Influence of PrP conversion on ion metabolism 1

We have investigated the influence of prion generation on copper binding using a similar paradigm, i.e. the study of the uptake of physiological concentration of 64Cu by cultured cells. This was performed using the hypothalamic cell line GT1, which was eventually infected with the Chandler strain (GT1Chl). As a control, the GT1Chl cells treated with Congo red (GT1Chl-CR) were used, since this treatment allows for a cessation of PrPC conversion and removal of PrPSc. It was noteworthy that all these lines expressed a similar level of PrPC, while, as expected, only the GT1Chl accumulated the protease-resistant PrP isoform, PrPSc. The latter molecule could easily be detected in the cultures after deglycosylation even in absence of proteinase K digestion.

To demonstrate that most PrPSc was cleaved in GT1Chl cells, soluble (S) and insoluble (I) PrP molecules were separated by ultracentrifugation and revealed by Western blot after deglycosylation. More than 90% of the insoluble PrP was cleaved and corresponded to PrPSc molecules as confirmed by proteinase K digestion. Binding of a small concentration of 64Cu (1.6µM) to the different cell lines was monitored by measuring, after different time points, the amount of radioactivity remaining associated with the cells. A significant difference between infected and control cell lines was apparent 10h after the beginning of the experiment.

Following the incubation with 64Cu, the initial uptake of the metal ion was likely to be related to classical transport system such as CTR1. Subsequently, incorporation of 64Cu was found to be proportional to the level of PrP expression by the cells. This relates to the synthesis of new PrP molecules that incorporate metal ions and/or to the exchange of metal ions between PrP and other copper-binding molecules. We observed that after 24h, copper binding was significantly diminished in infected cells which accumulated high levels of cleaved PrPSc. It is likely that PrPSc, which had lost its octapeptide region known to bind metal ions, would not by itself modify the amount of copper associated with the cells.

To confirm these results in GT1 cells, cell cultures were incubated 30h with 64Cu, treated with PIPLC, and the amount of 64Cu still bound to the cells was measured. As expected, PIPLC treatment significantly decreased 64Cu binding in GT1 and GT1Chl-CR and released radioactive copper in the media. After PIPLC treatment of infected GT1Chl cells, copper binding was not modified. In fact, the level remained low but was still largely within the limits of detection of the method used. This indicated that copper content in infected cells was not affected by the release of GPI-anchored proteins, including PrP.

However, we then checked by Western blot whether PIPLC effectively released PrP from the cell membranes and unexpectedly; it appeared that significantly less PrP was released from GT1Chl than from control GT1 cells.

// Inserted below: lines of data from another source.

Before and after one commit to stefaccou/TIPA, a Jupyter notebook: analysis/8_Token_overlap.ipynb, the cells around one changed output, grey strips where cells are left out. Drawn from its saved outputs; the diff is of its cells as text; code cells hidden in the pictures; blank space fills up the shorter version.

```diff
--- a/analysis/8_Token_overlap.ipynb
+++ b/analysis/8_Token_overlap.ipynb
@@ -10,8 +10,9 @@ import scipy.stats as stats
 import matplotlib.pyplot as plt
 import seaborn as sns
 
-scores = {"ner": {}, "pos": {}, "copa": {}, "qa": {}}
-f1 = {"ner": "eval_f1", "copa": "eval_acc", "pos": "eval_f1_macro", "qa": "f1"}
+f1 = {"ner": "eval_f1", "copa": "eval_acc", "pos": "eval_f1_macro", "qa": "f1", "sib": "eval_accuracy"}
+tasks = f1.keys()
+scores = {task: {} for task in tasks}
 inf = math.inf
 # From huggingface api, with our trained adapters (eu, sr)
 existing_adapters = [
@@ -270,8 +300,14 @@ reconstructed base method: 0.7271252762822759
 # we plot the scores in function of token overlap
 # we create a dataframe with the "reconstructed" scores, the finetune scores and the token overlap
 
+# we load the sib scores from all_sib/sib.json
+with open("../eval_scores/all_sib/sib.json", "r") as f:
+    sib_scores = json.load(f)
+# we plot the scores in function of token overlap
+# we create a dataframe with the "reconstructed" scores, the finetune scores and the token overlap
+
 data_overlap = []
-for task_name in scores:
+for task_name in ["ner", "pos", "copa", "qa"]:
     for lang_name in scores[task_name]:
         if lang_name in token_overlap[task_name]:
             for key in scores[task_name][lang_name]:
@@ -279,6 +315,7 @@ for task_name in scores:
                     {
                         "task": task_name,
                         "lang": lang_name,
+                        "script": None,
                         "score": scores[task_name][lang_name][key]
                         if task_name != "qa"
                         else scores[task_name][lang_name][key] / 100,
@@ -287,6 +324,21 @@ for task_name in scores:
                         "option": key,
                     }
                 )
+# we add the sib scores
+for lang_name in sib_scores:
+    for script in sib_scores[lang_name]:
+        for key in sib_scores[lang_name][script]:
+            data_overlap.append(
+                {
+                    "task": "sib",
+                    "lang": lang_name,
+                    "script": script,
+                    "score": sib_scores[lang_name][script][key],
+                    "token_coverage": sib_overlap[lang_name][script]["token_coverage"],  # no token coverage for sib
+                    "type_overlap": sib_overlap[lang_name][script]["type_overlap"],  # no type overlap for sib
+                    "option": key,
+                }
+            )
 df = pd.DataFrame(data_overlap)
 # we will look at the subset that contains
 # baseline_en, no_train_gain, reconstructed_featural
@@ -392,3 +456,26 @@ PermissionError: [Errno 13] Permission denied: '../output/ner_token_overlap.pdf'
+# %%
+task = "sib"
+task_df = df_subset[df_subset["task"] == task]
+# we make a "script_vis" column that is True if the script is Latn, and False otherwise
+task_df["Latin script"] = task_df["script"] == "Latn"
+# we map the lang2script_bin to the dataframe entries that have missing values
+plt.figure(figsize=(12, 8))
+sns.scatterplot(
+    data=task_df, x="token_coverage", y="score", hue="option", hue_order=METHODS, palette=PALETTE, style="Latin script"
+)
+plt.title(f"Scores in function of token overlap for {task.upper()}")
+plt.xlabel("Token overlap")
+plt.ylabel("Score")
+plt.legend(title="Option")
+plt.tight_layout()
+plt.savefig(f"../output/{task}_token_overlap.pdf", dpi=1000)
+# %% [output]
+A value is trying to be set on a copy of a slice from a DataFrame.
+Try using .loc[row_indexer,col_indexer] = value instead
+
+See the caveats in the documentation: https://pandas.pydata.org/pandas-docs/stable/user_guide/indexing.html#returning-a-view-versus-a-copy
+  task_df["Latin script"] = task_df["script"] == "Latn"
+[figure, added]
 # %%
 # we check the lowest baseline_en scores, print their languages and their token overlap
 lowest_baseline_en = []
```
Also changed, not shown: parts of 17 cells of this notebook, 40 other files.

Importantly, the PrP molecules detected in these experiments could not correspond to PrPSc which was NH2-terminally cleaved in our cultures and not recognized by P45-66. The decrease of the PIPLC release of PrPC in infected cells may be the consequence of a modification of the cellular environment of the molecule as suggested before. It is possible that PrPSc could be responsible for this modification of the cellular environment of PrPC and could interact/co-aggregate with PrPC and renders PIPLC cleavage inefficient.

This result is reminiscent of that obtained with mutated PrP molecules, which just after synthesis are resistant to PIPLC cleavage. For mutated PrPs, this property has been explained by the fact that their GPI anchors become physically inaccessible to the phospholipase, as part of their conversion to PrPSc-like molecules. Importantly, this PIPLC resistance acquired in the endoplasmic reticulum was the earliest biochemical change detected in mutated PrPs until the acquisition of their PrPSc-like properties. Similarly, it is possible that the PrP "resistant" to PIPLC in infected cells represents an intermediate in the formation of PrPSc and corresponds to a misfolded PrP generated in the endoplasmic reticulum, as a recent report suggests that this organelle plays an important role in the generation of PrPSc.

A speculative scenario would be that prion generation leads to the formation of a misfolded PrP that is unable to bind copper and could not fulfil the physiological function of PrP. The fact that prion infection has a dramatic effect on 64Cu binding by the cells is important, since copper, as other transition metals, is believed to play an important role in the neuropathology of neurodegenerative disorders.

Informations connexes


Alain FAVIER, (Head of Unit)
Tél.: +33-4-38783833
Fax: +33-4-38785090